(Detected change data)
···

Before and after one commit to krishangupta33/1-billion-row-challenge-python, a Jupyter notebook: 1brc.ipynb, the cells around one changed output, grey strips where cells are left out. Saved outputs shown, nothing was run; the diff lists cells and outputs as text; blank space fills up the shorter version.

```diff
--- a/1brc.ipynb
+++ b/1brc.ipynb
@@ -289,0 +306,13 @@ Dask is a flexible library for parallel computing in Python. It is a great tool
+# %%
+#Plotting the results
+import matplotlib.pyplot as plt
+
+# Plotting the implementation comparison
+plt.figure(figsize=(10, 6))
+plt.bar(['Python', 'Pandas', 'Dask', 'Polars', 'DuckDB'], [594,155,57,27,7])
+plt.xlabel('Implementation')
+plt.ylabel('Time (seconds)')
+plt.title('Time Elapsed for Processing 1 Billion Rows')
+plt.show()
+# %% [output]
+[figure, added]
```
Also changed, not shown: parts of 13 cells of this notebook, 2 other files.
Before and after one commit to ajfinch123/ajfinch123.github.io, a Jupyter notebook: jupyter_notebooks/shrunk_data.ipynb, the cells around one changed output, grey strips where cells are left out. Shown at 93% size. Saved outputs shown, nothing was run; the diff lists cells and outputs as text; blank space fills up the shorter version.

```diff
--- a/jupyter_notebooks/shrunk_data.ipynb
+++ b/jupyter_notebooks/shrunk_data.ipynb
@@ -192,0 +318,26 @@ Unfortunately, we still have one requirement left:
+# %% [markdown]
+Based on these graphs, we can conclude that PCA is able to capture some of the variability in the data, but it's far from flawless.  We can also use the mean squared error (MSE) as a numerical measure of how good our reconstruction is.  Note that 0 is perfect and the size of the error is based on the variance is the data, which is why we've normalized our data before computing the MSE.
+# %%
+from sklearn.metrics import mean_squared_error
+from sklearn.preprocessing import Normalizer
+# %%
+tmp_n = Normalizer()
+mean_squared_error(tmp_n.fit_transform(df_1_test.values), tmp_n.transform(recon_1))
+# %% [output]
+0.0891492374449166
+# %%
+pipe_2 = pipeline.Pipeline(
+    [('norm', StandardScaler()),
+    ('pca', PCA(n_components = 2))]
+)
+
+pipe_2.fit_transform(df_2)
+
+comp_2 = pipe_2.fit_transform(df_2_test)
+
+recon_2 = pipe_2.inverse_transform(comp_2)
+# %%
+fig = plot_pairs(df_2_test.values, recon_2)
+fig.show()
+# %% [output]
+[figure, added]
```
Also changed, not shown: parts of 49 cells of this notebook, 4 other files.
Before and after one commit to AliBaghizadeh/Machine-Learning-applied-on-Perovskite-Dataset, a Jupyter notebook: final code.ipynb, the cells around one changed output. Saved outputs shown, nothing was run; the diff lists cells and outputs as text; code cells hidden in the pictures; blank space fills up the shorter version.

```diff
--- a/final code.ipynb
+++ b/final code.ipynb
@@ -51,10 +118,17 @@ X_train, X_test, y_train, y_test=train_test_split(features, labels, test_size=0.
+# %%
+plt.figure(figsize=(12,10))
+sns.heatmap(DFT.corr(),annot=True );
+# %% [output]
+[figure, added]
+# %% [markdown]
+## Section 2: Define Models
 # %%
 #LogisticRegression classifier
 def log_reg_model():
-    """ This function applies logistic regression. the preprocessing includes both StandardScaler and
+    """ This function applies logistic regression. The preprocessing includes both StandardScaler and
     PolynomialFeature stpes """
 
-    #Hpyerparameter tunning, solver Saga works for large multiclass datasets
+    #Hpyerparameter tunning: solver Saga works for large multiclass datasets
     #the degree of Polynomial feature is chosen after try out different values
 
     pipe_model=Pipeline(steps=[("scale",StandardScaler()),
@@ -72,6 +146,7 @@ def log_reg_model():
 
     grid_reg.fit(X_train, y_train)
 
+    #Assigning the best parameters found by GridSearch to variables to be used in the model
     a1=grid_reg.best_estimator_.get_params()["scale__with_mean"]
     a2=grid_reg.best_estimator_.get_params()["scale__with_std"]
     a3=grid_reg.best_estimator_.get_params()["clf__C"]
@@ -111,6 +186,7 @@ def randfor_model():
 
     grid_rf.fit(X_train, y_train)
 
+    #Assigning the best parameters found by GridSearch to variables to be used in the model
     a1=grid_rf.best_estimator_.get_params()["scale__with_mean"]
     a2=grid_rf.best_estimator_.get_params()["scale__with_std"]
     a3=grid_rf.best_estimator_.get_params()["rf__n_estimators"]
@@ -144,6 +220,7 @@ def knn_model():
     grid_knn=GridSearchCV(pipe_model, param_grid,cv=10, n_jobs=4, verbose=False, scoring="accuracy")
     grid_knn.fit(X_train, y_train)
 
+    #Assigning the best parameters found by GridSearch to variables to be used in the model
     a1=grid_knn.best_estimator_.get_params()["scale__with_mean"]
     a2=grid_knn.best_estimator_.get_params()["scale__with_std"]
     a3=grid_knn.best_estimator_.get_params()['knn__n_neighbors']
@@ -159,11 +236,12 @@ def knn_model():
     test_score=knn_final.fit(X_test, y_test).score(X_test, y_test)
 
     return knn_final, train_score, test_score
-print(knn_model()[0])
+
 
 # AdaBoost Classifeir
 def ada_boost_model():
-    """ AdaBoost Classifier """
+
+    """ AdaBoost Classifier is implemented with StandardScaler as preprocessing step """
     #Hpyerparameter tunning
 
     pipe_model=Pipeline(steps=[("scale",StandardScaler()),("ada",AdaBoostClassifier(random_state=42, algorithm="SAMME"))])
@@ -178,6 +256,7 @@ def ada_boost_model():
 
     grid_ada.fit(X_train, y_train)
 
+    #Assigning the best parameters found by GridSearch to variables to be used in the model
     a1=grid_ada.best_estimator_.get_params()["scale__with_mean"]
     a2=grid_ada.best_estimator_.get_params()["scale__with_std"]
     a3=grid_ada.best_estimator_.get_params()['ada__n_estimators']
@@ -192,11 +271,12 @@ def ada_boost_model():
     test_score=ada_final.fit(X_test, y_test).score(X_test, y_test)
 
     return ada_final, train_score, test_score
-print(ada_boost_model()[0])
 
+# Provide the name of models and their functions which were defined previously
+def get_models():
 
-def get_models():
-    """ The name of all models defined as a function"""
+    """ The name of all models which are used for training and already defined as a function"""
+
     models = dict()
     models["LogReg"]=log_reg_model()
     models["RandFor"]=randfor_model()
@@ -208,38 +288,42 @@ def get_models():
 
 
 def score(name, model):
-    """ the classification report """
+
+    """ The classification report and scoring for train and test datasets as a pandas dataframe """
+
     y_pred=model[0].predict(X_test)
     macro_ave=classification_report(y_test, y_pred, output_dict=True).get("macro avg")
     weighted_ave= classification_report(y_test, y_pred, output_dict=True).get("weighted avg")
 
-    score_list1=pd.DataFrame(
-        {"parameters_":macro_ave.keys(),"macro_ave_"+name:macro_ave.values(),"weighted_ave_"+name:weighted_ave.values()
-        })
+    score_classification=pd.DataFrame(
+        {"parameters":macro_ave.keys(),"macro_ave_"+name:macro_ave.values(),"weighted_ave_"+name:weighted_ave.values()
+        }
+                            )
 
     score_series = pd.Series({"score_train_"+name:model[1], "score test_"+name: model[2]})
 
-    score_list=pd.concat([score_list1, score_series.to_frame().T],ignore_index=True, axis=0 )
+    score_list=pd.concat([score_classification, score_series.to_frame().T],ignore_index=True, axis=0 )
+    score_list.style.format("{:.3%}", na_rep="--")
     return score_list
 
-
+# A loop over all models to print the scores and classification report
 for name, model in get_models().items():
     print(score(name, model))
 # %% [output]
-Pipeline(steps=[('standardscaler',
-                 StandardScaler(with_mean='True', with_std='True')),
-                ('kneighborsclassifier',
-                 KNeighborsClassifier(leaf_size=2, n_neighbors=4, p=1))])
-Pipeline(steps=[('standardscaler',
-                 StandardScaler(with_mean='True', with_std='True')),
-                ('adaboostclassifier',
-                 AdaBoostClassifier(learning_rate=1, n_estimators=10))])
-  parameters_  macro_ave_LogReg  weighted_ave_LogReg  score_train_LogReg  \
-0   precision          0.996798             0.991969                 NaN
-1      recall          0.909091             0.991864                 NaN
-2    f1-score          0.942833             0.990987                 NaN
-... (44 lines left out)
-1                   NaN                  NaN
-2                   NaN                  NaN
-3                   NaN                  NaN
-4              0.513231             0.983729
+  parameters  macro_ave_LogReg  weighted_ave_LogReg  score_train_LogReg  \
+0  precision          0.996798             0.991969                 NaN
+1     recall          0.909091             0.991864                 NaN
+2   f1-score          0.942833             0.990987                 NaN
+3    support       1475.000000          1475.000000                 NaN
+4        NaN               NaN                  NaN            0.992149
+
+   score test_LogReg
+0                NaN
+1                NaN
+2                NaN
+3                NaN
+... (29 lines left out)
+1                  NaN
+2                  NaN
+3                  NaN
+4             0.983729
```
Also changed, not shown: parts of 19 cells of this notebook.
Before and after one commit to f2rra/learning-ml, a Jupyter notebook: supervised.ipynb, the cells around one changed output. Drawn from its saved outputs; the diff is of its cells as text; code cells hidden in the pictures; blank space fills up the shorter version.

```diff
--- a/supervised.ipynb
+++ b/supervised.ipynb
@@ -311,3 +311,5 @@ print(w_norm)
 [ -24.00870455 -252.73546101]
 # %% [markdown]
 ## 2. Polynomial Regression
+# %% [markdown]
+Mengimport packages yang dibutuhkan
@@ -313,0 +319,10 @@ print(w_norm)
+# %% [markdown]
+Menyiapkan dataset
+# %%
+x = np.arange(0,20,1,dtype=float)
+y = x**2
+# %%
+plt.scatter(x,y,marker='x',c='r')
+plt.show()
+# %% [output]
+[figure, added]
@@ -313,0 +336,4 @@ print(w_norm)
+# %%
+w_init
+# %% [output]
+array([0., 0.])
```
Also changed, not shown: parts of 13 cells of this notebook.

···

* **Problem to solve**
Which lines of the records contain "cells"? Show each of them.

* **Written answer**
Before and after one commit to krishangupta33/1-billion-row-challenge-python, a Jupyter notebook: 1brc.ipynb, the cells around one changed output, grey strips where cells are left out. Saved outputs shown, nothing was run; the diff lists cells and outputs as text; blank space fills up the shorter version.
Also changed, not shown: parts of 13 cells of this notebook, 2 other files.
Before and after one commit to ajfinch123/ajfinch123.github.io, a Jupyter notebook: jupyter_notebooks/shrunk_data.ipynb, the cells around one changed output, grey strips where cells are left out. Shown at 93% size. Saved outputs shown, nothing was run; the diff lists cells and outputs as text; blank space fills up the shorter version.
Also changed, not shown: parts of 49 cells of this notebook, 4 other files.
Before and after one commit to AliBaghizadeh/Machine-Learning-applied-on-Perovskite-Dataset, a Jupyter notebook: final code.ipynb, the cells around one changed output. Saved outputs shown, nothing was run; the diff lists cells and outputs as text; code cells hidden in the pictures; blank space fills up the shorter version.
Also changed, not shown: parts of 19 cells of this notebook.
Before and after one commit to f2rra/learning-ml, a Jupyter notebook: supervised.ipynb, the cells around one changed output. Drawn from its saved outputs; the diff is of its cells as text; code cells hidden in the pictures; blank space fills up the shorter version.
Also changed, not shown: parts of 13 cells of this notebook.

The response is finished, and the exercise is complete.